“Everyone that joined is aware of the fraternity’s past. But the fact that it happens to be named Phi Delt is, for all intents and purposes, 100 percent a coincidence. Nothing from this frat that we’re starting up is similar [to the old Phi Delt] in any way. That said, we already know that we’re going to be on everyone’s radar,” Bayless said.
“We’re going to be identical to all the other fraternities, but with more pressure on us. That means we have to act all the more responsible…how an ideal frat should look. I think the pressure is going to push us more towards that ideal.”
Bayless also suggested the creation of an oversight board with members from other RSOs on campus, such as the Organization of Black Students, MEChA (El Movimiento Estiduantil Chicanx de Aztlan), and UChicago United, along with a brother from Phi Delt. He said the idea has been previously discussed with a small group of other members, albeit not yet with the full fraternity.

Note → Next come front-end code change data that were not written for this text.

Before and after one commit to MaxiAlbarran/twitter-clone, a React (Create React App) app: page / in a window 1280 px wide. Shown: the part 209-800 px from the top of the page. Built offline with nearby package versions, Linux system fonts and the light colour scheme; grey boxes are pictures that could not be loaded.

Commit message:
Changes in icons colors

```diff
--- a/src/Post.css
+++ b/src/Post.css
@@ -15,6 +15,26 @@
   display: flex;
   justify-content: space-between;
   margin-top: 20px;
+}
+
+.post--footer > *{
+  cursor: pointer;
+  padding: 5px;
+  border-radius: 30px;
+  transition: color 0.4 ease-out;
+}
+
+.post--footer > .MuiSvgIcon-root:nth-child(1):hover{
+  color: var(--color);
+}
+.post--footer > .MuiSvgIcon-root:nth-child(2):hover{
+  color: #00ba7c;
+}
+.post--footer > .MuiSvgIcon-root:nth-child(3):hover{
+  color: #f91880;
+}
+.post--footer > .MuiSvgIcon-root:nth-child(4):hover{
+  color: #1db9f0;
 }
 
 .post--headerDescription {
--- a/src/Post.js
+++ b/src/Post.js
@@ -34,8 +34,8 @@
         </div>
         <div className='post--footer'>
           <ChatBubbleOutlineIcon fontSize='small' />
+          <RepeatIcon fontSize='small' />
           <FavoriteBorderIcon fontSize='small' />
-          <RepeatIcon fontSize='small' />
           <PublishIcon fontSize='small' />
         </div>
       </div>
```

He criticized internal fraternity oversight and investigations as ineffective. “I’m calling DU [Delta Upsilon] out,” he said, although he did not elaborate further.
Bayless said, “In other colleges where fraternities are recognized, the colleges themselves have oversight boards and a hand in risk-management…. All other RSOs have oversight,” he told The Maroon.

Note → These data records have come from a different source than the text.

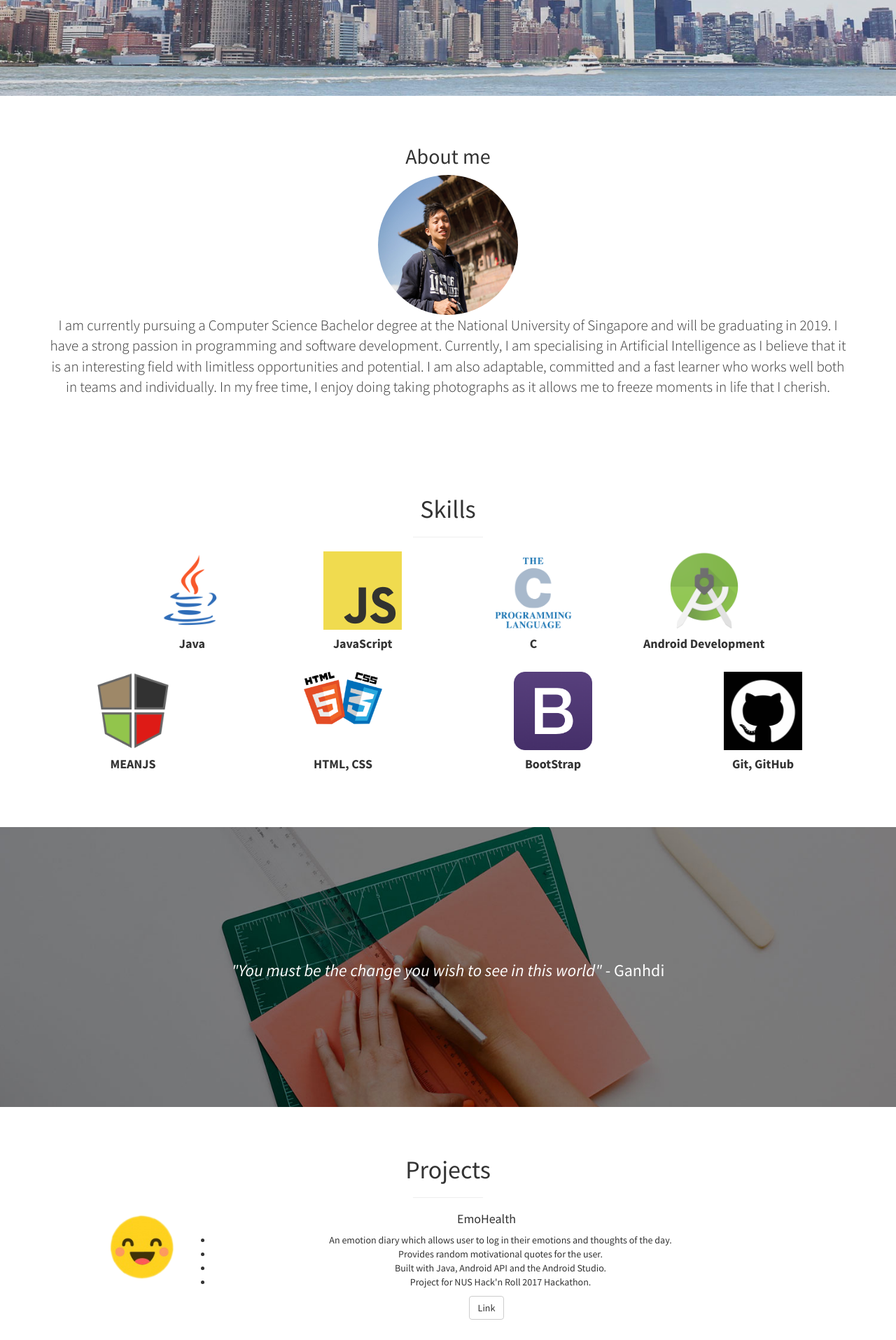
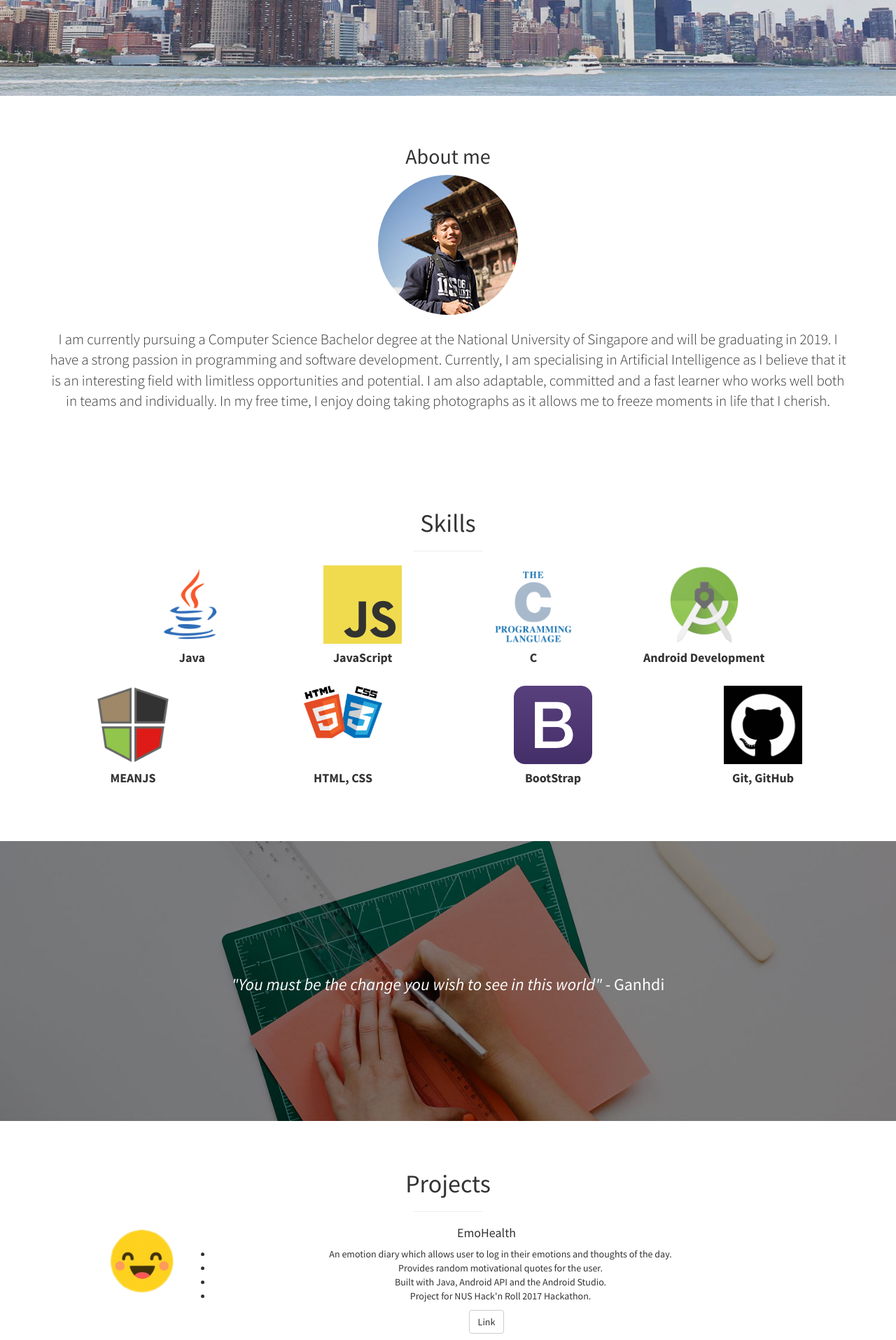
Before and after one commit to lowjiansheng/lowjiansheng, a Jekyll site: the page built from index.html, in a window 1280 px wide. Shown: the part 763-2678 px from the top of the page at 70% size. Built offline with Jekyll 4.4.1, drawn with Linux system fonts in a browser that asks for light colours.

```diff
--- a/_includes/about.html
+++ b/_includes/about.html
@@ -3,7 +3,7 @@
     <div class="row">
       <div class="col-lg-12 text-center">
         <h2>About me</h2>
-        <img src="img/ppicture.jpg" class="img-circle" height="200" width="200">
+        <img src="img/ppicture.jpg" class="img-circle" height="200" width="200"><br><br>
         <p class="lead">I am currently pursuing a Computer Science Bachelor degree at the National University of Singapore and will be graduating in 2019. I have a strong passion in programming and software development. Currently, I am specialising in Artificial Intelligence as I believe that it is an interesting field with limitless opportunities and potential. I am also adaptable, committed and a fast learner who works well both in teams and individually. In my free time, I enjoy doing taking photographs as it allows me to freeze moments in life that I cherish.</p>
       </div>
     </div>
```
Also changed, not shown: img/ppicture.jpg.
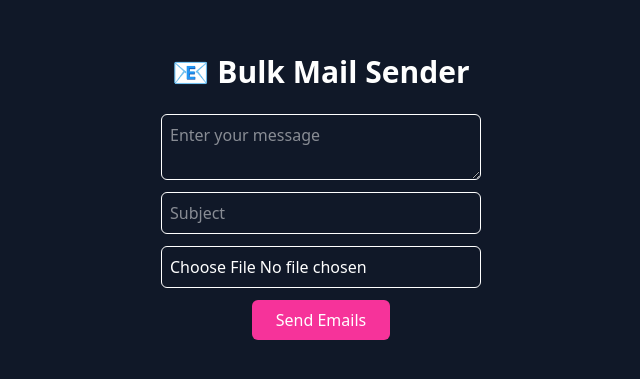
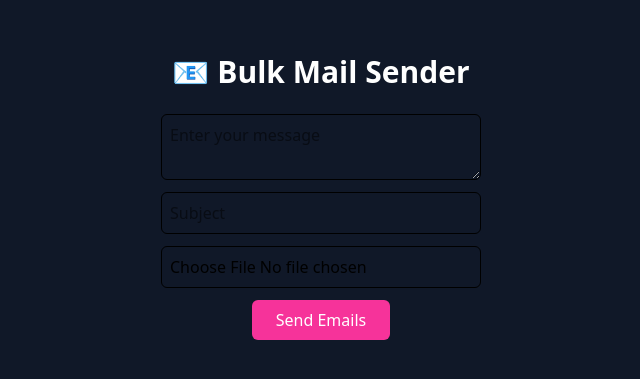
Before and after one commit to Kavya010emc/bulkmail-kavya, a React (Vite) app: page / in a window 1280 px wide. Shown: the part 203-582 px from the top of the page, without its empty margins (319-959 px from the left). Built offline with nearby package versions, Linux system fonts and the light colour scheme.

Commit message:
Update App.jsx

```diff
--- a/src/App.jsx
+++ b/src/App.jsx
@@ -7,6 +7,7 @@ function App() {
   const [emailList, setEmailList] = useState([]);
   const [status, setStatus] = useState(false);
 
+  // ✅ Handle File Upload (Extract Emails)
   const handleFile = (e) => {
     const file = e.target.files[0];
     const reader = new FileReader();
@@ -19,9 +20,10 @@ function App() {
     reader.readAsText(file);
   };
 
+  // ✅ Handle Send Mail Button
   const sendMail = () => {
     if (!msg || !sub || emailList.length === 0) {
-      alert("Please fill all fields and upload a file.");
+      alert("⚠️ Please fill all fields and upload a file.");
       return;
     }
 
@@ -38,6 +40,7 @@ function App() {
       setStatus(false);
     });
 
+    // ✅ Reset form fields
     setMsg('');
     setSub('');
     setEmailList([]);
@@ -46,26 +49,30 @@ function App() {
   return (
     <div className="min-h-screen flex flex-col items-center justify-center bg-gray-900 text-white">
       <h1 className="text-3xl font-bold mb-6">📧 Bulk Mail Sender</h1>
+
       <textarea
-        className="border p-2 mb-3 w-80 rounded-md"
+        className="border p-2 mb-3 w-80 rounded-md text-black"
         placeholder="Enter your message"
         value={msg}
         onChange={(e) => setMsg(e.target.value)}
       />
+
       <input
-        className="border p-2 mb-3 w-80 rounded-md"
+        className="border p-2 mb-3 w-80 rounded-md text-black"
         type="text"
         placeholder="Subject"
         value={sub}
         onChange={(e) => setSub(e.target.value)}
       />
+
       <input
-        className="border p-2 mb-3 w-80 rounded-md"
+        className="border p-2 mb-3 w-80 rounded-md text-black"
         type="file"
         onChange={handleFile}
       />
+
       <button
-        className="bg-pink-500 text-white px-6 py-2 rounded-md"
+        className={`px-6 py-2 rounded-md ${status ? 'bg-gray-500' : 'bg-pink-500'}`}
         onClick={sendMail}
         disabled={status}
       >
```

Bayless was unsure of future plans for the fraternity. He added that the induction process has not yet started, since the full fraternity will officially launch in the spring.
There will be eight members on the executive board and 15 lower-tier leadership positions, which include roles such as parents’ club chair and intramural chair. However, no executive board has been established yet, for the new chapter remains in the recruitment phase. The “men of the colony” will apply for the positions, providing résumés and partaking in formal interviews with Norrie and Holmes, who will then make the selection.
In response to a Maroon request for comment, second-year Alexander Qu explained his decision to be a part of the new chapter: “I wanted to be a part of a fraternity where individual personalities could thrive and we could work together to become something larger than ourselves.”
Second-year Alec Gleason commented on his decision to join Phi Delt in spite of its former history in an e-mail to The Maroon. “Although Phi Delt has earned a negative reputation over the last few years, I feel nothing that has happened in the past defines what will become of the new fraternity,” he said.
“We join the scene with positive ambitions. I joined Phi Delt with the intention of collaborating with my friends and peers to work on projects that can bring us closer together in the stressful school environment. The first project will involve bringing the fraternity under an encouraging light while also providing the opportunity for me to get to know my colleagues better and form relationships that will last for life.”